Currently the assistant coach for S.League champions Tampines Rovers and head coach of the Republic Polytechnic (RP) football team, he also opened the Rafi Ali Soccer School a few years ago. Despite his commitments with Tampines and RP, Rafi still finds time to coach kids from his school once or twice a week.
After his fair share of training and coaching youngsters, Rafi didn’t mince his words when he discussed the poor mentality and attitude of footballers today.
“We always have this joke [about youngsters today]: when one player pass this one ball, they will talk for one year; for us when we make one good pass, we will keep doing it again and keep trying,” Rafi said matter-of-factly.
“Sometimes I feel sorry for them. All of us know deep down inside, if we [the older generation] are still playing, they have no chance and all of them will be ball pickers.
“But I want to give something back. Because I want to see youngsters [train] and I like to see them going up."
To some, it might sound like a scathing attack on youngsters. But to Rafi, it’s simply a brutal assessment on just one of the many issues Singapore football is facing today.
However, Rafi remains undeterred and is still in the thick of things when it comes to developing young players. His passion for football was evident throughout the chat, and he undeniably has a lot more to offer to the local football scene.

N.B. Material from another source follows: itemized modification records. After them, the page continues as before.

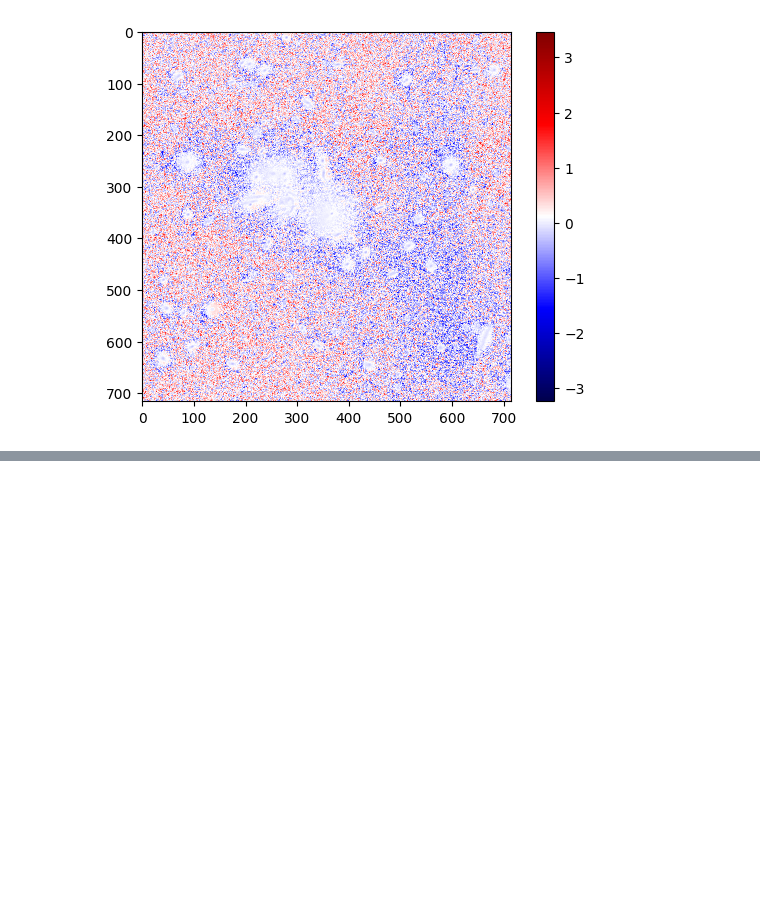
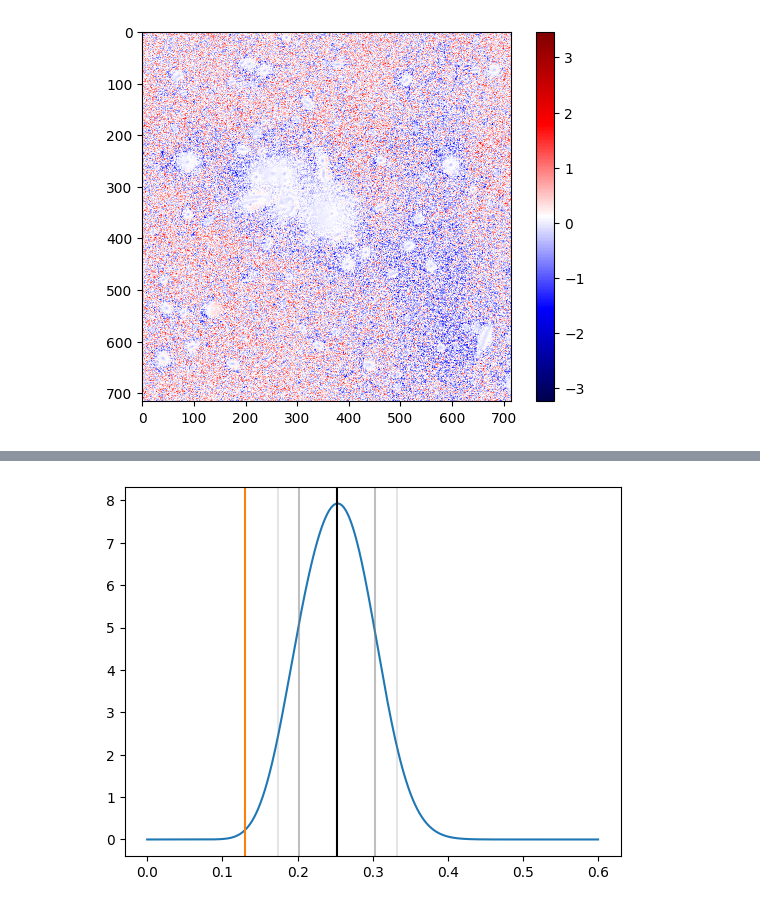
Before and after one commit to lpcan/ml_icl, a Jupyter notebook: notebooks/testing_model.ipynb, the cells around one changed output, grey strips where cells are left out. Drawn from its saved outputs; the diff is of its cells as text; code cells hidden in the pictures; blank space fills up the shorter version.

```diff
--- a/notebooks/testing_model.ipynb
+++ b/notebooks/testing_model.ipynb
@@ -54,7 +50,7 @@ plt.show()
 # What does the model predict on the wide images vs. the deep images?
 model = ImageRegressor((224,224,1))
 model.compile(optimizer=tf.keras.optimizers.Adam(learning_rate=1e-5), loss=lambda y, p_y: -p_y.log_prob(y))
-model.load_weights('checkpoint-sup-newdatacont.ckpt').expect_partial()
+model.load_weights('../checkpoints/checkpoint-sup-weighted20cont-final.ckpt').expect_partial()
 
 # Try one image
 key = '0'
@@ -115,22 +246,25 @@ Deep prediction = 0.5697412490844727
 # %%
 # Look at the model's predictions compared to the expected fractions
-fracs = np.load('/srv/scratch/z5214005/precalc_fracs/fracs.npy')[2]
-not_nans = np.where(~np.isnan(fracs))[0]
+precalc_fracs = np.load('/srv/scratch/mltidal/fracs_resized.npy')[2]
+not_nans = np.where(~np.isnan(precalc_fracs))[0]
 
 # Create an array of images that we have fractions for
 dataset = []
 expected = []
 valid_ids = []
 for idx in not_nans:
-    if str(idx) not in cutouts:
+    if str(idx) not in cutouts_dud:
         continue
-    cutout = np.array(cutouts[str(idx)]['HDU0']['DATA'])
+    cutout = np.array(cutouts_dud[str(idx)]['HDU0']['DATA'])
     img = skimage.transform.resize(cutout, (224,224))
+
+    # expected.append(calc_icl_frac(idx, img)[2])
+
     img = np.clip(img, a_min=0, a_max=10)
     img = np.arcsinh(img / 0.017359)
     img = np.expand_dims(img, -1)
     dataset.append(img)
-    expected.append(fracs[idx])
+    expected.append(precalc_fracs[idx])
     valid_ids.append(idx)
 
 dataset = np.array(dataset)
@@ -176,0 +271,14 @@ plt.show()
+# %%
+# Get predictions for all of these fractions
+mean_predictions = model(dataset).mean().numpy().squeeze()
+
+x = np.arange(0, 0.6, 0.0005)
+outputs = model(dataset)
+logps = []
+logcs = []
+for i in x:
+    logps.append(outputs.log_prob(i).numpy())
+    logcs.append(outputs.log_cdf(i).numpy())
+logps = np.stack(logps)
+logcs = np.stack(logcs)
+mode_predictions = x[np.exp(logps).argmax(axis=0)]
@@ -176,0 +303,16 @@ plt.show()
+# %%
+idx = 0
+plt.plot(x, np.exp(logps[:,idx]))
+plt.axvline(expected[idx], color='C1')
+q15 = np.nonzero(np.exp(logcs[:,idx]) >= 0.15)[0][0]
+plt.axvline(x[q15], color='gray', alpha=0.5)
+q85 = np.nonzero(np.exp(logcs[:,idx]) >= 0.85)[0][0]
+plt.axvline(x[q85], color='gray', alpha=0.5)
+q05 = np.nonzero(np.exp(logcs[:,idx]) >= 0.05)[0][0]
+plt.axvline(x[q05], color='gray', alpha=0.2)
+q95 = np.nonzero(np.exp(logcs[:,idx]) >= 0.95)[0][0]
+plt.axvline(x[q95], color='gray', alpha=0.2)
+plt.axvline(mode_predictions[idx], color='k')
+plt.show()
+# %% [output]
+[figure, added]
```
Also changed, not shown: parts of 19 cells of this notebook, 2 other files.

From his story of fulfilling his childhood dreams to his continuing desire and passion to help develop youngsters, Rafi is the epitome of inspiration for both young and old.